- Problem to solve:
Copy all entries exactly.

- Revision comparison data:
[Start of section]

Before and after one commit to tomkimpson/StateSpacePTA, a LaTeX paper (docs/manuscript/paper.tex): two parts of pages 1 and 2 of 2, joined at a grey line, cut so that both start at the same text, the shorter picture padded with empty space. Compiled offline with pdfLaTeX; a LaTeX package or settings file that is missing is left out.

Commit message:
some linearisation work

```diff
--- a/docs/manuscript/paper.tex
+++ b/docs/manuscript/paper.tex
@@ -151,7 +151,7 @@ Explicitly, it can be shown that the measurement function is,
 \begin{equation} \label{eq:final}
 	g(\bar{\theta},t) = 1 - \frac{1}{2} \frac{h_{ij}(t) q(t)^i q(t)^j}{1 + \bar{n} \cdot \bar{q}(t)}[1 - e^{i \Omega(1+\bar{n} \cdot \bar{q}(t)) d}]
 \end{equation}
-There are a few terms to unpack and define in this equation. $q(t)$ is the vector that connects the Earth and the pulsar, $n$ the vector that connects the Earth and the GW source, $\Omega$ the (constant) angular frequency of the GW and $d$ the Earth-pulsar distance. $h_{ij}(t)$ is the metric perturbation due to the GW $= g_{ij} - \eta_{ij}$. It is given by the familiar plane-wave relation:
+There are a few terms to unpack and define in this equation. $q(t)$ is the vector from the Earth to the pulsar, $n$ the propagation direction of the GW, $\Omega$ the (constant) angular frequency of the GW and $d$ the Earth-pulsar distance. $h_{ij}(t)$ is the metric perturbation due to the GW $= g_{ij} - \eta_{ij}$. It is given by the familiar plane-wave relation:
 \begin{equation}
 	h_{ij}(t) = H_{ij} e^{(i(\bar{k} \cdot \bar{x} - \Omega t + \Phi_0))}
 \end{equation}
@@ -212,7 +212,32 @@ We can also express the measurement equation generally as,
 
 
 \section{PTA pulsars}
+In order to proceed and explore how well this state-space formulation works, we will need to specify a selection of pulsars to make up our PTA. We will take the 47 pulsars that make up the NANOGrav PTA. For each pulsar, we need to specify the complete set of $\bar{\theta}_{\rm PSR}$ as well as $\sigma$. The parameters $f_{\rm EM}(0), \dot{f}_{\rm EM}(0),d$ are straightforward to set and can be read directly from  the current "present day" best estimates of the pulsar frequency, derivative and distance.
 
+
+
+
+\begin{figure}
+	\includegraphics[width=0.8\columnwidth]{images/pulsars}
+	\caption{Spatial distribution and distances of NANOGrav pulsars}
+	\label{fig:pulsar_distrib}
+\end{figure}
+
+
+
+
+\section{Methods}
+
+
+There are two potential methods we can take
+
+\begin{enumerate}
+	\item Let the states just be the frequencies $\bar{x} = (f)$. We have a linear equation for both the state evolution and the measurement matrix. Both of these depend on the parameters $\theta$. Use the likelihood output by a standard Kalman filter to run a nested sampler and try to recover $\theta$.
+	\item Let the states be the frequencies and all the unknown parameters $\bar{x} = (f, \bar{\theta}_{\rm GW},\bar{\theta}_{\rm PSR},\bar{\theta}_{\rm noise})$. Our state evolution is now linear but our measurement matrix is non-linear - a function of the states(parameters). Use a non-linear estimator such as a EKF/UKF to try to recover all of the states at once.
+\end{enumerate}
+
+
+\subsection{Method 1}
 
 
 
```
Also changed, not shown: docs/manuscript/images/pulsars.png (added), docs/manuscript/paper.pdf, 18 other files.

[End of section]

- Task solution:
Before and after one commit to tomkimpson/StateSpacePTA, a LaTeX paper (docs/manuscript/paper.tex): two parts of pages 1 and 2 of 2, joined at a grey line, cut so that both start at the same text, the shorter picture padded with empty space. Compiled offline with pdfLaTeX; a LaTeX package or settings file that is missing is left out.

Commit message:
some linearisation work

```diff
--- a/docs/manuscript/paper.tex
+++ b/docs/manuscript/paper.tex
@@ -151,7 +151,7 @@ Explicitly, it can be shown that the measurement function is,
 \begin{equation} \label{eq:final}
 	g(\bar{\theta},t) = 1 - \frac{1}{2} \frac{h_{ij}(t) q(t)^i q(t)^j}{1 + \bar{n} \cdot \bar{q}(t)}[1 - e^{i \Omega(1+\bar{n} \cdot \bar{q}(t)) d}]
 \end{equation}
-There are a few terms to unpack and define in this equation. $q(t)$ is the vector that connects the Earth and the pulsar, $n$ the vector that connects the Earth and the GW source, $\Omega$ the (constant) angular frequency of the GW and $d$ the Earth-pulsar distance. $h_{ij}(t)$ is the metric perturbation due to the GW $= g_{ij} - \eta_{ij}$. It is given by the familiar plane-wave relation:
+There are a few terms to unpack and define in this equation. $q(t)$ is the vector from the Earth to the pulsar, $n$ the propagation direction of the GW, $\Omega$ the (constant) angular frequency of the GW and $d$ the Earth-pulsar distance. $h_{ij}(t)$ is the metric perturbation due to the GW $= g_{ij} - \eta_{ij}$. It is given by the familiar plane-wave relation:
 \begin{equation}
 	h_{ij}(t) = H_{ij} e^{(i(\bar{k} \cdot \bar{x} - \Omega t + \Phi_0))}
 \end{equation}
@@ -212,7 +212,32 @@ We can also express the measurement equation generally as,
 
 
 \section{PTA pulsars}
+In order to proceed and explore how well this state-space formulation works, we will need to specify a selection of pulsars to make up our PTA. We will take the 47 pulsars that make up the NANOGrav PTA. For each pulsar, we need to specify the complete set of $\bar{\theta}_{\rm PSR}$ as well as $\sigma$. The parameters $f_{\rm EM}(0), \dot{f}_{\rm EM}(0),d$ are straightforward to set and can be read directly from  the current "present day" best estimates of the pulsar frequency, derivative and distance.
 
+
+
+
+\begin{figure}
+	\includegraphics[width=0.8\columnwidth]{images/pulsars}
+	\caption{Spatial distribution and distances of NANOGrav pulsars}
+	\label{fig:pulsar_distrib}
+\end{figure}
+
+
+
+
+\section{Methods}
+
+
+There are two potential methods we can take
+
+\begin{enumerate}
+	\item Let the states just be the frequencies $\bar{x} = (f)$. We have a linear equation for both the state evolution and the measurement matrix. Both of these depend on the parameters $\theta$. Use the likelihood output by a standard Kalman filter to run a nested sampler and try to recover $\theta$.
+	\item Let the states be the frequencies and all the unknown parameters $\bar{x} = (f, \bar{\theta}_{\rm GW},\bar{\theta}_{\rm PSR},\bar{\theta}_{\rm noise})$. Our state evolution is now linear but our measurement matrix is non-linear - a function of the states(parameters). Use a non-linear estimator such as a EKF/UKF to try to recover all of the states at once.
+\end{enumerate}
+
+
+\subsection{Method 1}
 
 
 
```
Also changed, not shown: docs/manuscript/images/pulsars.png (added), docs/manuscript/paper.pdf, 18 other files.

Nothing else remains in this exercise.